Against the rear wall in one room stood a contraption that looked like it belonged more in Dr. Frankenstein's laboratory than in the Reverend Wesley's study--his "personal electric-shock machine." He'd turn the crank on this crude device to generate a current of electricity through a metal rod, against which he'd press either his tongue, forehead, or an ailing body part--a burn or a sore tooth, for example. In the postscript to "Primitive Physic," Wesley wrote that of all his cures, "one, I must aver from personal knowledge, grounded on a thousand experiments, to be far superior to all other medicines I have known; I mean Electricity."

Wesley claimed electricity was "the nearest [to a] universal medicine of any yet known in the world" and maintained it could cure almost 50 ailments, from deafness and leprosy to stomachaches and even "feet violently disordered." When his brother, Charles, the famous composer of more than 6,000 hymns, lay on his deathbed, John "earnestly advised him to be electrified. Not shocked but only filled with electric fire." Understandably, Charles never roused himself long enough to undergo his brother's cure.

I only refrain from criticizing Wesley for his superstitions about electric shock because I share his preoccupations utterly. I'm with him when he fell sick in 1753 and, convinced he would die any day of "consumption" at age 51, composed his own epitaph "to prevent vile panegyric." He went on to live another 38 years.
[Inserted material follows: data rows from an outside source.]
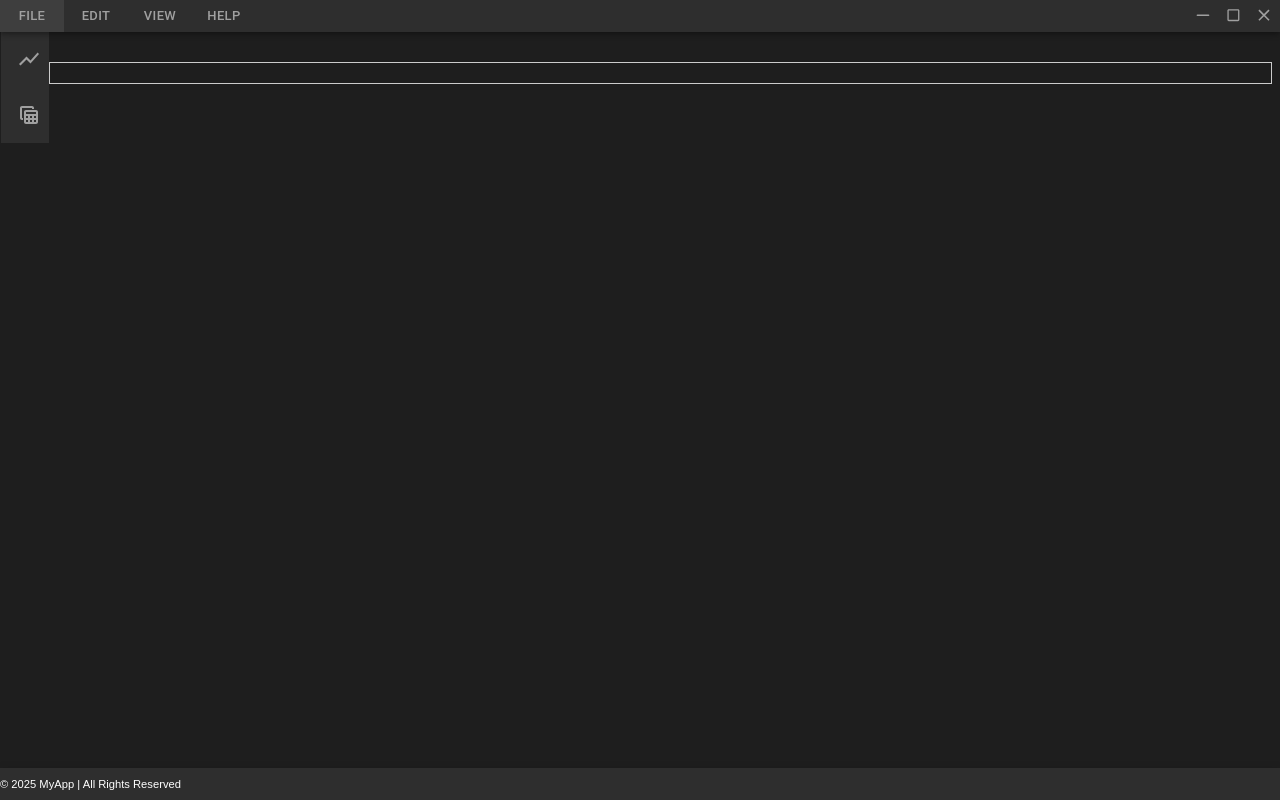
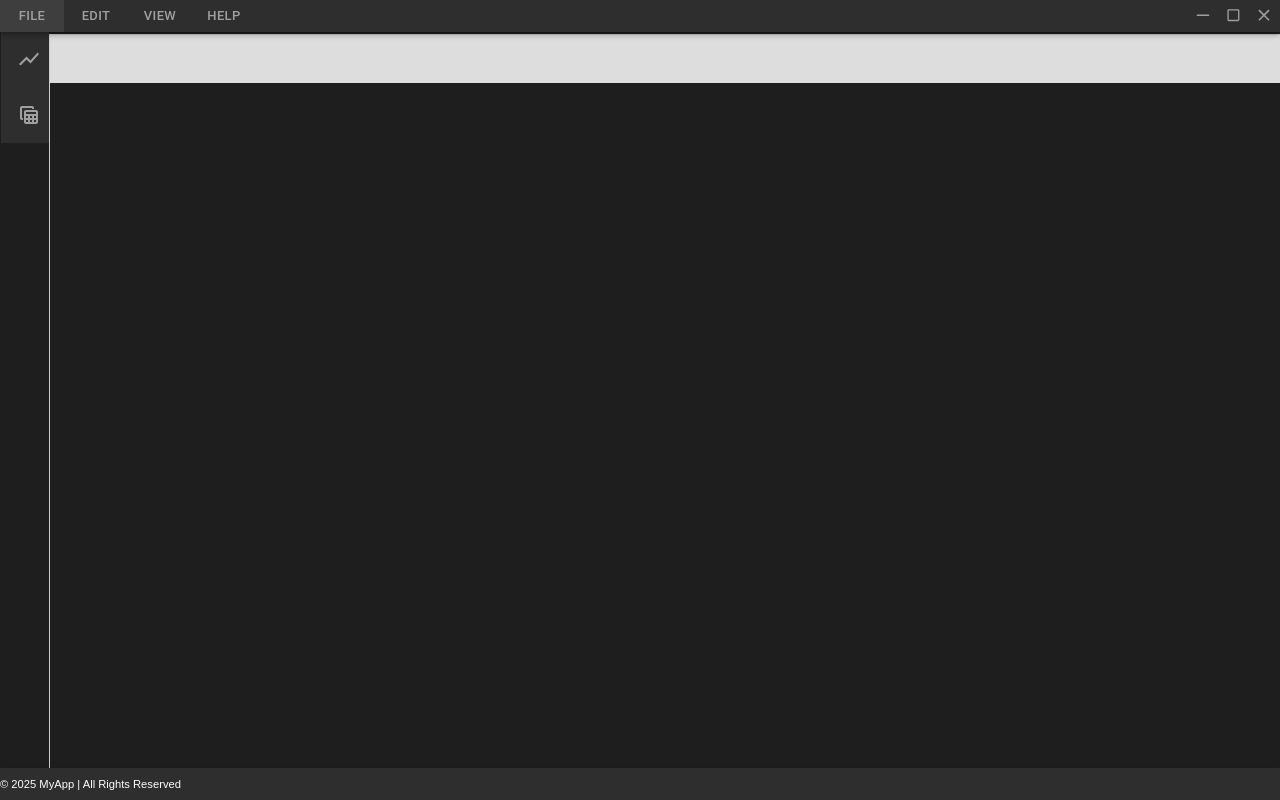
Before and after one commit to DianaBuliga/IrisViz, a React (Create React App) app: page / in a window 1280 px wide. Built offline with nearby package versions, Linux system fonts and the light colour scheme; the HTML template or start-up script is replaced by a standard one.

Commit message:
split tabs vertically

```diff
--- a/package.json
+++ b/package.json
@@ -68,6 +68,8 @@
 		"crypto-browserify": "^3.12.1",
 		"electron-devtools-installer": "^4.0.0",
 		"honeycomb-web-toolkit": "github:red-gate/honeycomb-web-toolkit",
+		"react-dnd": "^16.0.1",
+		"react-dnd-html5-backend": "^16.0.1",
 		"stream-browserify": "^3.0.0",
 		"url": "^0.11.4",
 		"uuid": "^11.1.0",
--- a/src/app/App.tsx
+++ b/src/app/App.tsx
@@ -1,4 +1,8 @@
 import React, {useState} from "react";
+
+import {DndProvider} from "react-dnd";
+import {HTML5Backend} from "react-dnd-html5-backend";
+
 import TopMenu from "./layout/TopMenu/topMenu";
 import Layout from "./layout/Layout/layout";
 
@@ -15,7 +19,9 @@ const App = () => {
 		<>
 			<TopMenu/>
 
-			<Layout/>
+			<DndProvider backend={HTML5Backend}>
+				<Layout/>
+			</DndProvider>
 
 		</>
 	);
--- a/src/app/components/LineChart/configuration.tsx
+++ b/src/app/components/LineChart/configuration.tsx
@@ -3,7 +3,7 @@ import LineChartComponent from "./lineChart";
 import ShowChartIcon from "@mui/icons-material/ShowChart";
 
 export const LineChart = {
-	title: "Line Chart",
+	title: "LineChart",
 	icon: <ShowChartIcon/>,
 	component: <LineChartComponent/>,
 };
--- a/src/app/layout/Layout/layout.scss
+++ b/src/app/layout/Layout/layout.scss
@@ -1,11 +1,65 @@
 .layout {
+  display: flex;
+  flex-wrap: wrap;
   margin-left: 41px;
   margin-top: 2.1rem;
+  height: calc(100vh - 3rem);
+  width: calc(100vw - 3rem);
+}
+
+.panel {
+  flex: 1;
+  display: flex;
+  flex-direction: column;
+  border: 1px solid #ccc;
+}
+
+.panel.horizontal {
+  flex-direction: row; /* For horizontal splits */
+}
+
+.split-container {
+  display: flex;
+  flex-direction: column; /* Default, may need to switch to row for horizontal split */
+}
+
+.tab.active {
+  background: lightblue;
+}
+
+.content {
+  flex-grow: 1;
+  padding: 10px;
+}
+
+.panel.horizontal {
+  flex-direction: row;
+}
+
+.panel.vertical {
+  flex-direction: column;
+}
+
+.split-buttons {
+  display: flex;
+  gap: 5px;
+  padding: 5px;
+}
+
+.headerComponent.dragging {
+  opacity: 0.5;
+}
+
+.panel.draggingOver {
+  border: 2px dashed #007aff;
 }
 
 .tabHeader {
   display: flex;
   height: 1.8rem;
+  flex-direction: row;
+  padding: 10px;
+  background: #ddd;
 }
 
 .headerComponent {
@@ -13,11 +67,6 @@
   border-radius: 3px;
   border-bottom: none;
   cursor: pointer;
-
-  &.dragOver {
-	border: 2px dashed #ccc; /* Add a dashed border for the hover state */
-	background-color: rgba(0, 0, 0, 0.1); /* Optional background highlight */
-  }
 }
 
 .tabIcon {
--- a/src/app/layout/Layout/layout.tsx
+++ b/src/app/layout/Layout/layout.tsx
@@ -1,84 +1,29 @@
-import React, {useState} from 'react';
-import {IconButton} from '@mui/material';
-import CloseIcon from '@mui/icons-material/Close';
-
+// layout.tsx
+import React from 'react';
 import useTabStore from './layoutStore';
-import LeftMenu from "../LeftMenu/leftMenu"; // Import the Zustand store
 import './layout.scss';
+import LeftMenu from "../LeftMenu/leftMenu";
 import Footer from "../Footer/footer";
+import PanelComponent from "./panel"
 
 const Layout = () => {
-	const {panels, removeTab, setActiveTab, reorderTabs, addPanel, removePanel, setLastClickedPanel} = useTabStore();
-	const [draggedOverIndex, setDraggedOverIndex] = useState<number | null>(null); // State to track the hovered tab index
+	const {panels, setActiveTab, moveTab, splitPanel, removeTab, setCurrentPanel} = useTabStore();
 
-	const handleDragStart = (e: React.DragEvent<HTMLDivElement>, panelId: string, index: number) => {
-		e.dataTransfer.setData('tabIndex', index.toString());
-		e.dataTransfer.setData('panelId', panelId);
-		(e.target as HTMLDivElement).style.opacity = '0.5';
-	};
-
-	const handleDragOver = (e: React.DragEvent<HTMLDivElement>, index: number) => {
-		e.preventDefault();
-		setDraggedOverIndex(index);
-	};
-
-	const handleDrop = (e: React.DragEvent<HTMLDivElement>, panelId: string, index: number) => {
-		e.preventDefault();
-		const draggedIndex = parseInt(e.dataTransfer.getData('tabIndex'), 10);
-		const draggedPanelId = e.dataTransfer.getData('panelId');
-		if (draggedPanelId !== panelId) {
-		} else if (draggedIndex !== index) {
-			reorderTabs(panelId, draggedIndex, index);
-		}
-		setDraggedOverIndex(null);
-	};
-
-	const handleDragEnd = (e: React.DragEvent<HTMLDivElement>) => {
-		(e.target as HTMLDivElement).style.opacity = '1';
-		setDraggedOverIndex(null);
+	const handlePanelClick = (panelId: string, tabId?: string) => {
+		if (tabId) setActiveTab(panelId, tabId);
+		setCurrentPanel(panelId);
 	};
 
 	return (
 		<>
 			<LeftMenu/>
 			<div className="layout">
-				<div className="panels">
-					{panels.map((panel) => (
-						<div key={panel.id} className="panel">
-							<div className="tabHeader">
-								{panel.tabs.map((tab, index) => (
-									<div
-										key={tab.id}
-										draggable
-										onDragStart={(e) => handleDragStart(e, panel.id, index)}
-										onDragOver={(e) => handleDragOver(e, index)}
-										onDrop={(e) => handleDrop(e, panel.id, index)}
-										onDragEnd={handleDragEnd}
-										onClick={() => {
-											setActiveTab(panel.id, tab.id);
-											setLastClickedPanel(panel.id);
-										}}
-										className={`headerComponent ${panel.activeTab === tab.id ? 'active' : ''}`}
-										style={{borderBottom: panel.activeTab === tab.id ? '3px solid var(--third-accent)' : 'none'}}
-									>
-										<span className="tabIcon">{tab.icon}</span>
-										<span className="tabTitle">{tab.title}</span>
-										<IconButton className="tabClose" onClick={() => removeTab(panel.id, tab.id)}>
-											<CloseIcon/>
-										</IconButton>
-									</div>
-								))}
-							</div>
-							<div className="tabComponent">
-								<div>{panel.tabs.find((tab) => tab.id === panel.activeTab)?.component}</div>
-							</div>
-						</div>
-					))}
-				</div>
+				{panels.map((panel) => (
+					<PanelComponent key={panel.id} panel={panel} handlePanelClick={handlePanelClick}/>
+				))}
 			</div>
 			<Footer/>
 		</>
 	);
 };
-
 export default Layout;
--- a/src/app/layout/Layout/layoutStore.tsx
+++ b/src/app/layout/Layout/layoutStore.tsx
@@ -13,90 +13,116 @@ export type Panel = {
 	id: string;
 	activeTab: string;
 	tabs: Tab[];
+	splitType?: 'horizontal' | 'vertical';
+	children?: Panel[];
 };
 
 type TabStore = {
 	panels: Panel[];
-	activeTab: string;
-	lastClickedPanel: string;
-	setLastClickedPanel: (panelId: string) => void;
+	currentPanel: string;
 	addTab: (panelId: string, title: string, icon: React.ReactNode, component: JSX.Element) => void;
 	removeTab: (panelId: string, tabId: string) => void;
 	setActiveTab: (panelId: string, tabId: string) => void;
-	reorderTabs: (panelId: string, draggedIndex: number, targetIndex: number) => void;
-	addPanel: () => void;
-	removePanel: (panelId: string) => void;
+	moveTab: (sourcePanelId: string, targetPanelId: string, tabId: string, shouldSplit: boolean, splitType: 'horizontal' | 'vertical') => void;
+	splitPanel: (panelId: string, splitType: 'horizontal' | 'vertical', tabId: string) => void;
+	setCurrentPanel: (panelId: string) => void;
 };
 
-const useTabStore = create<TabStore>((set: any) => ({
-	panels: [
-		{id: '1', activeTab: '', tabs: []},
-	],
-	activeTab: '',
-	lastClickedPanel: '1',
-	setLastClickedPanel: (panelId: string) => set({lastClickedPanel: panelId}),
-	addTab: (panelId: string, title: string, icon: React.ReactNode, component: JSX.Element) => {
-		const newTab = {
-			id: uuidv4(),
-			title,
-			icon,
-			component,
-		};
-		set((state: { panels: Panel[] }) => {
-			const panelIndex = state.panels.findIndex(p => p.id === panelId);
-			const panel = state.panels[panelIndex];
+const firstId = uuidv4();
+
+const useTabStore = create<TabStore>((set) => ({
+	panels: [{id: firstId, activeTab: '', tabs: []}],
+	currentPanel: firstId,
+	addTab: (panelId, title, icon, component) => {
+		set((state) => ({
+			panels: state.panels.map((panel) =>
+				panel.id === panelId
+					? {
+						...panel,
+						tabs: [...panel.tabs, {id: uuidv4(), title, icon, component}],
+						activeTab: panel.tabs.length ? panel.tabs[0].id : '',
+					}
+					: panel
+			),
+		}));
+	},
+
+	removeTab: (panelId, tabId) => {
+		set((state) => ({
+			panels: state.panels.map((panel) =>
+				panel.id === panelId
+					? {...panel, tabs: panel.tabs.filter((tab) => tab.id !== tabId)}
+					: panel
+			),
+		}));
+	},
+
+	setActiveTab: (panelId, tabId) => {
+		set((state) => ({
+			panels: state.panels.map((panel) =>
+				panel.id === panelId ? {...panel, activeTab: tabId} : panel
+			),
+		}));
+	},
+
+	moveTab: (fromPanelId, toPanelId, tabId, shouldSplit = false, splitType = 'horizontal') =>
+		set((state) => {
+			let tabToMove: Tab | undefined;
+			let newPanels = state.panels.map((panel) => {
+				if (panel.id === fromPanelId) {
+					const tab = panel.tabs.find((t) => t.id === tabId);
+					if (tab) tabToMove = tab;
+					return {...panel, tabs: panel.tabs.filter((t) => t.id !== tabId)};
+				}
+				return panel;
+			});
+
+			if (tabToMove) {
+				if (shouldSplit) {
+					// Create a new panel for the tab
+					const newPanel: Panel = {
+						id: uuidv4(), // Unique ID
+						tabs: [tabToMove],
+						splitType: splitType, // or "vertical"
+						activeTab: tabToMove.id,
+						children: [],
+					};
+					newPanels.push(newPanel);
+				} else {
+					// Move the tab to the existing panel
+					newPanels = newPanels.map((panel) =>
+						panel.id === toPanelId ? {...panel, tabs: [...panel.tabs, tabToMove!]} : panel
+					);
+				}
+			}
+
+			return {panels: newPanels};
+		}),
+	setCurrentPanel: (panelId: string) => {
+		set(() => ({currentPanel: panelId}));
+	},
+	splitPanel: (panelId, splitType, tabId) => {
+		set((state) => {
+			const panel = state.panels.find((p) => p.id === panelId);
+			if (!panel) return state;
+
+			const tab = panel.tabs.find((t) => t.id === tabId);
+			if (!tab) return state;
+
 			return {
-				panels: state.panels.map((p, index) => index === panelIndex ? {
-					...p,
-					tabs: [...p.tabs, newTab],
-					activeTab: newTab.id,
-				} : p),
+				panels: state.panels.map((p) =>
+					p.id === panelId
+						? {
+							...p,
+							splitType,
+							children: [
+								{...p, children: undefined, splitType: splitType},
+								{id: uuidv4(), activeTab: tab.id, tabs: [tab]},
+							],
+						}
+						: p
+				),
 			};
-		});
-	},
-	removeTab: (panelId: string, tabId: string) => {
-		set((state: { panels: Panel[] }) => {
-			const panelIndex = state.panels.findIndex(p => p.id === panelId);
-			const panel = state.panels[panelIndex];
-			const remainingTabs = panel.tabs.filter((tab: Tab) => tab.id !== tabId);
-			return {
-				panels: state.panels.map((p, index) => index === panelIndex ? {
-					...p,
-					tabs: remainingTabs,
-					activeTab: remainingTabs.length > 0 ? remainingTabs[0].id : '',
-				} : p),
-			};
-		});
-	},
-	setActiveTab: (panelId: string, tabId: string) => {
-		set((state: { panels: Panel[] }) => {
-			const panelIndex = state.panels.findIndex(p => p.id === panelId);
-			return {
-				panels: state.panels.map((p, index) => index === panelIndex ? {...p, activeTab: tabId} : p),
-			};
-		});
-	},
-	reorderTabs: (panelId: string, draggedIndex: number, targetIndex: number) => {
-		set((state: { panels: Panel[] }) => {
-			const panelIndex = state.panels.findIndex(p => p.id === panelId);
-			const panel = state.panels[panelIndex];
-			const newTabs = [...panel.tabs];
-			const [movedTab] = newTabs.splice(draggedIndex, 1);
-			newTabs.splice(targetIndex, 0, movedTab);
-			return {
-				panels: state.panels.map((p, index) => index === panelIndex ? {...p, tabs: newTabs} : p),
-			};
-		});
-	},
-	addPanel: () => {
-		set((state: { panels: Panel[] }) => {
-			const newPanel = {id: `panel-${state.panels.length + 1}`, activeTab: '', tabs: []};
-			return {panels: [...state.panels, newPanel]};
-		});
-	},
-	removePanel: (panelId: string) => {
-		set((state: { panels: Panel[] }) => {
-			return {panels: state.panels.filter(panel => panel.id !== panelId)};
 		});
 	},
 }));
--- /dev/null
+++ b/src/app/layout/Layout/panel.tsx
@@ -0,0 +1,61 @@
+import React, {useRef} from "react";
+import {useDrop} from "react-dnd";
+import TabComponent from "./tab";
+import useTabStore, {Panel, Tab} from "./layoutStore";
+
+type PanelComponentProps = {
+	panel: Panel,
+	handlePanelClick: (panelId: string, tabId?: string) => void,
+}
+
+const PanelComponent = ({panel, handlePanelClick}: PanelComponentProps) => {
+	const panelRef = useRef<HTMLDivElement | null>(null);
+
+	const {moveTab} = useTabStore();
+
+	const [, drop] = useDrop({
+		accept: 'TAB',
+		drop: (item: { panelId: string; tabId: string }, monitor) => {
+			if (monitor.didDrop()) return;
+
+			const panelRect = panelRef.current?.getBoundingClientRect();
+			const clientOffset = monitor.getClientOffset();
+
+			if (panelRect && clientOffset) {
+				const isHorizontalMiddle = clientOffset.y > panelRect.top + panelRect.height / 2;
+				const splitType = isHorizontalMiddle ? "horizontal" : "vertical";
+				console.log(splitType, clientOffset.y, panelRect, isHorizontalMiddle);
+				console.log(panelRect.top, panelRect.height / 2);
+
+
+				moveTab(item.panelId, panel.id, item.tabId, true, splitType);
+			}
+		},
+	});
+	drop(panelRef);
+
+	return (
+		<div
+			ref={panelRef}
+			className={`panel ${panel.splitType}`}
+			onClick={() => handlePanelClick(panel.id)}
+			style={{
+				display: panel.splitType === "horizontal" ? "block" : "flex",
+				flexDirection: panel.splitType === "horizontal" ? "row" : "column",
+				height: "100%", // Ensure panel takes full height
+			}}
+		>
+			<div className="tabHeader">
+				{panel.tabs.map((tab) => (
+					<TabComponent key={tab.id} tab={tab} panel={panel} handlePanelClick={handlePanelClick}/>
+				))}
+			</div>
+			<div className="content">{panel.tabs.find((t: Tab) => t.id === panel.activeTab)?.component}</div>
+			{panel.children?.map((childPanel: Panel) => (
+				<PanelComponent key={childPanel.id} panel={childPanel} handlePanelClick={handlePanelClick}/>
+			))}
+		</div>
+	);
+};
+
+export default PanelComponent;
--- /dev/null
+++ b/src/app/layout/Layout/tab.tsx
@@ -0,0 +1,40 @@
+import React, {useRef} from "react";
+import useTabStore, {Panel, Tab} from './layoutStore';
+import {useDrag} from "react-dnd";
+import {IconButton} from "@mui/material";
+import CloseIcon from "@mui/icons-material/Close";
+
+type TabComponentProps = {
+	tab: Tab,
+	panel: Panel,
+	handlePanelClick: (panelId: string, tabId?: string) => void,
+}
+
+const TabComponent = ({tab, panel, handlePanelClick}: TabComponentProps) => {
+
+	const tabRef = useRef<HTMLDivElement | null>(null);
+
+	const {removeTab} = useTabStore();
+
+	const [, drag] = useDrag({
+		type: 'TAB',
+		item: {panelId: panel.id, tabId: tab.id},
+	});
+
+	drag(tabRef);
+
+	return (
+		<div
+			ref={tabRef}
+			className={`tab ${panel.activeTab === tab.id ? 'active' : ''}`}
+			onClick={() => handlePanelClick(panel.id, tab.id)}
+		>
+			{tab.title}
+			<IconButton onClick={() => removeTab(panel.id, tab.id)}>
+				<CloseIcon/>
+			</IconButton>
+		</div>
+	);
+};
+
+export default TabComponent;
--- a/src/app/layout/LeftMenu/leftMenu.tsx
+++ b/src/app/layout/LeftMenu/leftMenu.tsx
@@ -8,13 +8,13 @@ import useTabStore from "../Layout/layoutStore";
 
 const LeftMenu = () => {
 
-	const {addTab, lastClickedPanel} = useTabStore();
+	const {addTab, currentPanel} = useTabStore();
 
 	return (
 		<List className="leftMenu">
 			{components.map((item, index) => (
 				<ListItem key={index} className='listItem'
-				          onClick={() => addTab(lastClickedPanel, item.title, item.icon, item.component)}>
+				          onClick={() => addTab(currentPanel, item.title, item.icon, item.component)}>
 					<ListItemIcon>
 						{item.icon}
 					</ListItemIcon>
```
"Perhaps the regularity of his life, and the fact that he took regular exercise, helped him age gracefully," observed James Rogers, driving the stake further into me, a guy whose life is about as regular as flash flooding in the Mojave desert. To which Betsy added, in a tone that made me want to hire a housekeeper, "He looked wonderful, too. His step was firm and his appearance, to within a few years of his death, was vigorous and muscular. His face was one of the finest I have ever seen--a clear, smooth forehead, an aquiline nose; an eye the brightest and most piercing that can be conceived; and a freshness of complexion scarcely even to be found at his years and expressive of the most perfect health."

Gee, maybe I'll search eBay for an electric-shock machine.